───── Data for analysis ─────

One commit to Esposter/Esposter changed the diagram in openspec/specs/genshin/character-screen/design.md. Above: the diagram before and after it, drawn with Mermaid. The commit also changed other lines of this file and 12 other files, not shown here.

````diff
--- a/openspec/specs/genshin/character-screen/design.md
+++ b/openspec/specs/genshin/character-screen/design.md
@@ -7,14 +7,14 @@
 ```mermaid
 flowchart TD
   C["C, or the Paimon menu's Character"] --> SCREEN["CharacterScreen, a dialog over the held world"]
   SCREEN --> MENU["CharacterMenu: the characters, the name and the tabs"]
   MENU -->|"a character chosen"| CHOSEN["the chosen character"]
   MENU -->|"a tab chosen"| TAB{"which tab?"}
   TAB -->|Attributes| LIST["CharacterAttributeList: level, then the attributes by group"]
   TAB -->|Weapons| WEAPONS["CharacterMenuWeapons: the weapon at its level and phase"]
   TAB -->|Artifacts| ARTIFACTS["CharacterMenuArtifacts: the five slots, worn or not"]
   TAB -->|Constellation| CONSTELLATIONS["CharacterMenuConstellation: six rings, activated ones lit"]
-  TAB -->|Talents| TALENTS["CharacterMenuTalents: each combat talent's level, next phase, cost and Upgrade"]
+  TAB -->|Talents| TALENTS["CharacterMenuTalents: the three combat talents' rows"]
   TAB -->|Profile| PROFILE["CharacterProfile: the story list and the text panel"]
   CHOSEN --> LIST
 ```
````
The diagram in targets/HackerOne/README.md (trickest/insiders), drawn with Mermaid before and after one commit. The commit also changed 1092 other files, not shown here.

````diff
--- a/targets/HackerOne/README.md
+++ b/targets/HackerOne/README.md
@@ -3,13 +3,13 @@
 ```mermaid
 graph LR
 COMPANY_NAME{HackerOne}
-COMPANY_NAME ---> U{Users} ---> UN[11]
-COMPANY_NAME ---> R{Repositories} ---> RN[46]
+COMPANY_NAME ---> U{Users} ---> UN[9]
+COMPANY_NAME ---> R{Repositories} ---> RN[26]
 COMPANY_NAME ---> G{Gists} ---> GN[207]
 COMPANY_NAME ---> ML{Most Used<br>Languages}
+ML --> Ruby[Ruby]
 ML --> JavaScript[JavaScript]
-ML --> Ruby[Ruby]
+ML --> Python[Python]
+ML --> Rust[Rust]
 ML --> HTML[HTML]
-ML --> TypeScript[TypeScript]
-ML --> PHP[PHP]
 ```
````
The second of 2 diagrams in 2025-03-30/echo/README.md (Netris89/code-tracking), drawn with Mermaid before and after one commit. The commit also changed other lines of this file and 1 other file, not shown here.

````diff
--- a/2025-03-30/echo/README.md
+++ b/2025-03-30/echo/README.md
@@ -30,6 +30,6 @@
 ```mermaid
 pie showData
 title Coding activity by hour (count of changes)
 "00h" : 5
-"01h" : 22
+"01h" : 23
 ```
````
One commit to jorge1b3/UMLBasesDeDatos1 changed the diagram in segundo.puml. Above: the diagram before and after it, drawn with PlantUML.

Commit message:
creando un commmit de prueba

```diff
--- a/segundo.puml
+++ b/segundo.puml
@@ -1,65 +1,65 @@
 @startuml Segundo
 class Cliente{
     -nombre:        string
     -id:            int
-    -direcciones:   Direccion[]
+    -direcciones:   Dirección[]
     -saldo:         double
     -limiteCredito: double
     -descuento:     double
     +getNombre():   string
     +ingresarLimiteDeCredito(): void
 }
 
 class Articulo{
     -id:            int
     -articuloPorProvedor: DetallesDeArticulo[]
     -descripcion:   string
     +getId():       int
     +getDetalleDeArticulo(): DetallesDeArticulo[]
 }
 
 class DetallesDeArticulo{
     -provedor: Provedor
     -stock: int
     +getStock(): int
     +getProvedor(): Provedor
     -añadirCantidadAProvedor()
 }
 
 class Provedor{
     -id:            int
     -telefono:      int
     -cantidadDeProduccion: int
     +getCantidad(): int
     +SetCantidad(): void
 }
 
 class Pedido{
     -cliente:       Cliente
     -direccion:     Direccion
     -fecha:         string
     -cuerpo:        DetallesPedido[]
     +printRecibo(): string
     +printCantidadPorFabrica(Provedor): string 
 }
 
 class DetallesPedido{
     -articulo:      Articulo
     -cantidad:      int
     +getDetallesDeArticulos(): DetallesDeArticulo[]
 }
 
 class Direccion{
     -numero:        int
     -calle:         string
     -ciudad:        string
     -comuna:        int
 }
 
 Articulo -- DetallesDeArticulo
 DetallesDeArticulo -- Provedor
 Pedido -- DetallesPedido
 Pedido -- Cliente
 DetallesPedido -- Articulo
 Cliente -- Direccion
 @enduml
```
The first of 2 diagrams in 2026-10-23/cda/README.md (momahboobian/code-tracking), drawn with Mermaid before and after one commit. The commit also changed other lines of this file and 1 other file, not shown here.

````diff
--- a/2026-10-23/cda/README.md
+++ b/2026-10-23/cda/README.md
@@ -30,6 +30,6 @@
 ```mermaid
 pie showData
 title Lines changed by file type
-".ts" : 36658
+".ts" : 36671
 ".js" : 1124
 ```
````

─────

> **Description of the task**
Each entry should be reproduced in the output exactly.

> **Exercise answer**
One commit to Esposter/Esposter changed the diagram in openspec/specs/genshin/character-screen/design.md. Above: the diagram before and after it, drawn with Mermaid. The commit also changed other lines of this file and 12 other files, not shown here.

````diff
--- a/openspec/specs/genshin/character-screen/design.md
+++ b/openspec/specs/genshin/character-screen/design.md
@@ -7,14 +7,14 @@
 ```mermaid
 flowchart TD
   C["C, or the Paimon menu's Character"] --> SCREEN["CharacterScreen, a dialog over the held world"]
   SCREEN --> MENU["CharacterMenu: the characters, the name and the tabs"]
   MENU -->|"a character chosen"| CHOSEN["the chosen character"]
   MENU -->|"a tab chosen"| TAB{"which tab?"}
   TAB -->|Attributes| LIST["CharacterAttributeList: level, then the attributes by group"]
   TAB -->|Weapons| WEAPONS["CharacterMenuWeapons: the weapon at its level and phase"]
   TAB -->|Artifacts| ARTIFACTS["CharacterMenuArtifacts: the five slots, worn or not"]
   TAB -->|Constellation| CONSTELLATIONS["CharacterMenuConstellation: six rings, activated ones lit"]
-  TAB -->|Talents| TALENTS["CharacterMenuTalents: each combat talent's level, next phase, cost and Upgrade"]
+  TAB -->|Talents| TALENTS["CharacterMenuTalents: the three combat talents' rows"]
   TAB -->|Profile| PROFILE["CharacterProfile: the story list and the text panel"]
   CHOSEN --> LIST
 ```
````
The diagram in targets/HackerOne/README.md (trickest/insiders), drawn with Mermaid before and after one commit. The commit also changed 1092 other files, not shown here.

````diff
--- a/targets/HackerOne/README.md
+++ b/targets/HackerOne/README.md
@@ -3,13 +3,13 @@
 ```mermaid
 graph LR
 COMPANY_NAME{HackerOne}
-COMPANY_NAME ---> U{Users} ---> UN[11]
-COMPANY_NAME ---> R{Repositories} ---> RN[46]
+COMPANY_NAME ---> U{Users} ---> UN[9]
+COMPANY_NAME ---> R{Repositories} ---> RN[26]
 COMPANY_NAME ---> G{Gists} ---> GN[207]
 COMPANY_NAME ---> ML{Most Used<br>Languages}
+ML --> Ruby[Ruby]
 ML --> JavaScript[JavaScript]
-ML --> Ruby[Ruby]
+ML --> Python[Python]
+ML --> Rust[Rust]
 ML --> HTML[HTML]
-ML --> TypeScript[TypeScript]
-ML --> PHP[PHP]
 ```
````
The second of 2 diagrams in 2025-03-30/echo/README.md (Netris89/code-tracking), drawn with Mermaid before and after one commit. The commit also changed other lines of this file and 1 other file, not shown here.

````diff
--- a/2025-03-30/echo/README.md
+++ b/2025-03-30/echo/README.md
@@ -30,6 +30,6 @@
 ```mermaid
 pie showData
 title Coding activity by hour (count of changes)
 "00h" : 5
-"01h" : 22
+"01h" : 23
 ```
````
One commit to jorge1b3/UMLBasesDeDatos1 changed the diagram in segundo.puml. Above: the diagram before and after it, drawn with PlantUML.

Commit message:
creando un commmit de prueba

```diff
--- a/segundo.puml
+++ b/segundo.puml
@@ -1,65 +1,65 @@
 @startuml Segundo
 class Cliente{
     -nombre:        string
     -id:            int
-    -direcciones:   Direccion[]
+    -direcciones:   Dirección[]
     -saldo:         double
     -limiteCredito: double
     -descuento:     double
     +getNombre():   string
     +ingresarLimiteDeCredito(): void
 }
 
 class Articulo{
     -id:            int
     -articuloPorProvedor: DetallesDeArticulo[]
     -descripcion:   string
     +getId():       int
     +getDetalleDeArticulo(): DetallesDeArticulo[]
 }
 
 class DetallesDeArticulo{
     -provedor: Provedor
     -stock: int
     +getStock(): int
     +getProvedor(): Provedor
     -añadirCantidadAProvedor()
 }
 
 class Provedor{
     -id:            int
     -telefono:      int
     -cantidadDeProduccion: int
     +getCantidad(): int
     +SetCantidad(): void
 }
 
 class Pedido{
     -cliente:       Cliente
     -direccion:     Direccion
     -fecha:         string
     -cuerpo:        DetallesPedido[]
     +printRecibo(): string
     +printCantidadPorFabrica(Provedor): string 
 }
 
 class DetallesPedido{
     -articulo:      Articulo
     -cantidad:      int
     +getDetallesDeArticulos(): DetallesDeArticulo[]
 }
 
 class Direccion{
     -numero:        int
     -calle:         string
     -ciudad:        string
     -comuna:        int
 }
 
 Articulo -- DetallesDeArticulo
 DetallesDeArticulo -- Provedor
 Pedido -- DetallesPedido
 Pedido -- Cliente
 DetallesPedido -- Articulo
 Cliente -- Direccion
 @enduml
```
The first of 2 diagrams in 2026-10-23/cda/README.md (momahboobian/code-tracking), drawn with Mermaid before and after one commit. The commit also changed other lines of this file and 1 other file, not shown here.

````diff
--- a/2026-10-23/cda/README.md
+++ b/2026-10-23/cda/README.md
@@ -30,6 +30,6 @@
 ```mermaid
 pie showData
 title Lines changed by file type
-".ts" : 36658
+".ts" : 36671
 ".js" : 1124
 ```
````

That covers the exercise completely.